- Accepted or enrolled in a participating college or university
- A US citizen
- Physically Fit
Officer Candidate School (OCS)
Officer Candidate School (OCS) is another way to become an Officer in the Army. After completing Basic Combat Training, candidates participate in rigorous training for 14 weeks and then attend the Officer Basic Course.
To attend Officer Candidate School, you must be:
- At least 19 years old and not have reached your 29th birthday prior to training
- A US citizen
- A college graduate with a four-year degree or higher, or for the Army Reserve option you must have completed 90 semester hours
- Healthy and in good physical condition
- In good moral standing
United States Military Academy at West Point

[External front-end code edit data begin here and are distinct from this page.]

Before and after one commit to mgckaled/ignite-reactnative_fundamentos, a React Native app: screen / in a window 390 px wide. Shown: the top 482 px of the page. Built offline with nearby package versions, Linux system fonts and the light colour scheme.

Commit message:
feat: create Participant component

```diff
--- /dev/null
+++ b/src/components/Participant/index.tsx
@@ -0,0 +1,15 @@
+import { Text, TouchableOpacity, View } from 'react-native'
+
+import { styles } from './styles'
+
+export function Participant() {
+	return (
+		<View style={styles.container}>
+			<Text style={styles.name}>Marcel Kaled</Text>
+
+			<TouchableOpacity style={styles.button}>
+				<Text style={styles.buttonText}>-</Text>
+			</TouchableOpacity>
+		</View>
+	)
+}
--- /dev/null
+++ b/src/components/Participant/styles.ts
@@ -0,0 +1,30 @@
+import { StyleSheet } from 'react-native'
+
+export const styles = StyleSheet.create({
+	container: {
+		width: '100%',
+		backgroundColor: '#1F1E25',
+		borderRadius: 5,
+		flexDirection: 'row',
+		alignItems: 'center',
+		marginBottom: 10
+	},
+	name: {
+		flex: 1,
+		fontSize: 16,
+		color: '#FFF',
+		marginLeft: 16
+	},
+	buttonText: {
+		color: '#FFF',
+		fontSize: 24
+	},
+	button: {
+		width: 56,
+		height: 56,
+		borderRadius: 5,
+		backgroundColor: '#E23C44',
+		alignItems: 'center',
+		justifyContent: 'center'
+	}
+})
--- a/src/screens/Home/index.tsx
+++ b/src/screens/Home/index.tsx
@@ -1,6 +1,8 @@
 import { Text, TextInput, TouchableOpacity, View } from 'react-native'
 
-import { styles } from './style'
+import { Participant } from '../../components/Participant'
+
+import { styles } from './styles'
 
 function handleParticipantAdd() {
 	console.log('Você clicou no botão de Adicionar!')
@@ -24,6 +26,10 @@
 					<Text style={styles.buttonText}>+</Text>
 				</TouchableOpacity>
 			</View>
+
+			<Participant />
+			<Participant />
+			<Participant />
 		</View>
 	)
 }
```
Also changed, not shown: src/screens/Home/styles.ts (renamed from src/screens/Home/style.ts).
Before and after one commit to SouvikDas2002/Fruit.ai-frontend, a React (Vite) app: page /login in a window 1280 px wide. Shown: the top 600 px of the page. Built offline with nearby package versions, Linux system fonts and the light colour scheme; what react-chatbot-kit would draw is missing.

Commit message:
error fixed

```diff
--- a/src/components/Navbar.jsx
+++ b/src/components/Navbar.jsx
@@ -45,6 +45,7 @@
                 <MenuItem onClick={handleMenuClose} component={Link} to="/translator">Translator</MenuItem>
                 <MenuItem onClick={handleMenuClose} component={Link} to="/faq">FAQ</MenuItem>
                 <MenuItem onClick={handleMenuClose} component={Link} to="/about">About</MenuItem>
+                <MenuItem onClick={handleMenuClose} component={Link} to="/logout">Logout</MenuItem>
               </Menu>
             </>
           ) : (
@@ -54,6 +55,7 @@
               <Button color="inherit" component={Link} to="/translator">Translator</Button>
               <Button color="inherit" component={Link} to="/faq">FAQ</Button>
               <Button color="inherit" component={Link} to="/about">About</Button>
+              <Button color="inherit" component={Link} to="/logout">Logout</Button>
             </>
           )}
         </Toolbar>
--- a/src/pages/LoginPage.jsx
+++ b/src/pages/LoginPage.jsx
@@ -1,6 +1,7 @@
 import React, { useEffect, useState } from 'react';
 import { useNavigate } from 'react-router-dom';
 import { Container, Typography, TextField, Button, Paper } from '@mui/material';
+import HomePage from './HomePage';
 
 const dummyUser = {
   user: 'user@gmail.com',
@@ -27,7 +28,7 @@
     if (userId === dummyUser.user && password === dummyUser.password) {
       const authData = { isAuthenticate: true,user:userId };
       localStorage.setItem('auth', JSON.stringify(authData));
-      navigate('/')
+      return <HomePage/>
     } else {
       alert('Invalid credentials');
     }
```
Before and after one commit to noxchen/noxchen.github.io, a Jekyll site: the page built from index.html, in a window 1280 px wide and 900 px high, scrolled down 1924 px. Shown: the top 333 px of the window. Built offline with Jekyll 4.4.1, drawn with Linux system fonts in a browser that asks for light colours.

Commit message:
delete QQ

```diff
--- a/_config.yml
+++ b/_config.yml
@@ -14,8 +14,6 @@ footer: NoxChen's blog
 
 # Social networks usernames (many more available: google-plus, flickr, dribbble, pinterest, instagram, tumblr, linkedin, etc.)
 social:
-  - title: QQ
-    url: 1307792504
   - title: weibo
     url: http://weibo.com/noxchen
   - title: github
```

West Point is one of the country’s top universities. It’s a competitive environment that produces some of the nation’s best leaders. Many graduates of West Point become leaders in the military, in government, and in the civilian world.
If you’re up for the challenge, listed below are some of the basic general and academic requirements for West Point. An applicant must be:
- At least 17 years old and not have reached your 23rd birthday as of July 1 of year admitted
- A US citizen
- Single, not married
- Not pregnant or with any legal obligation to support a child or children
- An above-average high school or college academic record
- Congressionally nominated or have a service-connected nomination
- A recipient of strong scores on either college entrance exam—ACT or SAT
Direct Commission Officer
Each professional branch of the Army—Judge Advocate General (JAG) Corps, the Army Chaplain Corps, and the Army Medical Corps—has its own officer training program that allows civilian degreed professionals to apply to receive a direct commission in their career field. Training time for direct commission officers varies depending on the career field and generally includes courses in military history, Army leadership, and career-specific courses designed to adapt civilian skills to Army practices.